By the end of the 2007 World Cup, Indian cricket was in turmoil after the Greg Chappell fiasco and the group stage exit from the tournament.

Indian cricket desperately needed a captain who could calm things down and MS Dhoni was the chosen one to take them forward. Dhoni had his own way of approaching the game. He promoted unorthodox batting technique, unique field settings and the ability to manage a team filled with legends. His ability to read the match situation proved invaluable as he won the World T20 in his maiden stint as captain.

He provided a breath of fresh air and brought the coveted 50 over cricket world cup back to India after 28 years. The one thing that separates Dhoni from all other captains is his innate ability to remain composed under an insane amount of pressure and this was the main reason for his success in global tournaments. His immense success as a finisher in the 50 overs game can also be attributed to his calm nature.

Here are five legends of the game before MS Dhoni who were renowned for their cool head and calmness


#5 Rahul Dravid

Rahul Dravid
Rahul Dravid

Even in 2018, few other names in world cricket evoke as much respect as Rahul Dravid. Right from his batting style to his off the pitch persona, Dravid is the ultimate 'old school' cricketer. His regressive personality perfectly suited the demands of a number 3 batsman in test cricket. Whenever an opener got out, Dravid walked down to the crease and soaked in all the pressure exerted by the bowler.

To succeed in test cricket, one needs a good temperament and Dravid’s calm and composed character enabled him to bat for long hours without a drop in concentration. Because of this rare quality, He was very successful in negotiating the new ball in tough, overseas conditions.

Under Dravid's captaincy, India won a test series in England but he resigned after India’s group stage exit. His calm and stoic personality enabled him to extract the best out of youngsters and this resulted in India’s U-19 World Cup victory in 2018.

#4 Mark Waugh

Mark  Waugh
Mark Waugh

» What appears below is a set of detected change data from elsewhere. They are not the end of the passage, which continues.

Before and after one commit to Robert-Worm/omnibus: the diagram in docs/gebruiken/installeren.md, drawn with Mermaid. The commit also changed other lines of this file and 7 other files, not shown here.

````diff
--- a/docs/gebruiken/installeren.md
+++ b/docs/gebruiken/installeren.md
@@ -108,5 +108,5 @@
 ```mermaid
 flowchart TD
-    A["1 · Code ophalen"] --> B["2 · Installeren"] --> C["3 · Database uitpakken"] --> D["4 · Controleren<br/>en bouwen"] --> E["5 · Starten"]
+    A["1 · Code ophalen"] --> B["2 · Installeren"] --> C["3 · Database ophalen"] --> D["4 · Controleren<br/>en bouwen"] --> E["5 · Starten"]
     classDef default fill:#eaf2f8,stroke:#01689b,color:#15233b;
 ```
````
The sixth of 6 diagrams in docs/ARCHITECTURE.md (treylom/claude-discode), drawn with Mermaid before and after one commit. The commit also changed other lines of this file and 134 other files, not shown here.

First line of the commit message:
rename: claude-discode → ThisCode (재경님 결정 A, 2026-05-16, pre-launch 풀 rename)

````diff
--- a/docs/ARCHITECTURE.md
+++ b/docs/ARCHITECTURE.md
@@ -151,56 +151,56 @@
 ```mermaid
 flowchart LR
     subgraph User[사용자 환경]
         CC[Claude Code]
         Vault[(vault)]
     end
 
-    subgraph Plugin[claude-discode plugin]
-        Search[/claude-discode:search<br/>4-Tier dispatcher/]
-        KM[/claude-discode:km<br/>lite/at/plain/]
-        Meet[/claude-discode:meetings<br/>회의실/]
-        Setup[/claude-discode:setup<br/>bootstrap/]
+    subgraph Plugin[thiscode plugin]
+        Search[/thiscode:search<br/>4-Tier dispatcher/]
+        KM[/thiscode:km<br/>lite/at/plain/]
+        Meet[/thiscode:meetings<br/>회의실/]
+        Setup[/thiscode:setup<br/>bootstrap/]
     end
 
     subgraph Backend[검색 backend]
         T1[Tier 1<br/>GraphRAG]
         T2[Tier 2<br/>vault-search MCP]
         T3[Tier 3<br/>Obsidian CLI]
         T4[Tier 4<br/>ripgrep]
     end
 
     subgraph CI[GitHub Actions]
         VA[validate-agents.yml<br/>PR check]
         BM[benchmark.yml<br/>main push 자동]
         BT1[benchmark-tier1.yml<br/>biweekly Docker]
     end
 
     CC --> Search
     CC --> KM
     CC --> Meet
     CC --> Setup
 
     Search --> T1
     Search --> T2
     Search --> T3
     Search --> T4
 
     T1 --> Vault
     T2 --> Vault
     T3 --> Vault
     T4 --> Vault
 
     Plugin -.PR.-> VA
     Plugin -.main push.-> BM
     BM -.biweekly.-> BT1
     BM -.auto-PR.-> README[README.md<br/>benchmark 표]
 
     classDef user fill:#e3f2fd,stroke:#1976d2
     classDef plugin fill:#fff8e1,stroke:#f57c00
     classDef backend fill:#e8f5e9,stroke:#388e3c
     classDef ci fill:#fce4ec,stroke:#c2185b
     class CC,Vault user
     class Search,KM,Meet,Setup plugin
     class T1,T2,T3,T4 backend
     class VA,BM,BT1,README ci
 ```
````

No one in cricket history did more justice to the word 'flamboyance' than Mark Waugh. He was a brilliant and elegant stroke maker but off the field, he was a quiet and unassuming character. He was the exact opposite of a typical Aussie cricketer in all the ways. The Aussies have always been relentless, aggressive and they liked to get under the skin of the opposition while Mark barely mouthed a word to the players from the opposite camp.

His character earned him a lot of plaudits even from the British. But unlike Dravid, He was prone to lapses in concentration which resulted in him throwing away good starts. He was one of the greatest fielders of his era and his brilliant catching and direct hit skills changed the course of several matches. From 2014, He has traveled with the Australian team as a member of the selection committee. He was inducted into the Cricket Australia's Hall of Fame in 2014.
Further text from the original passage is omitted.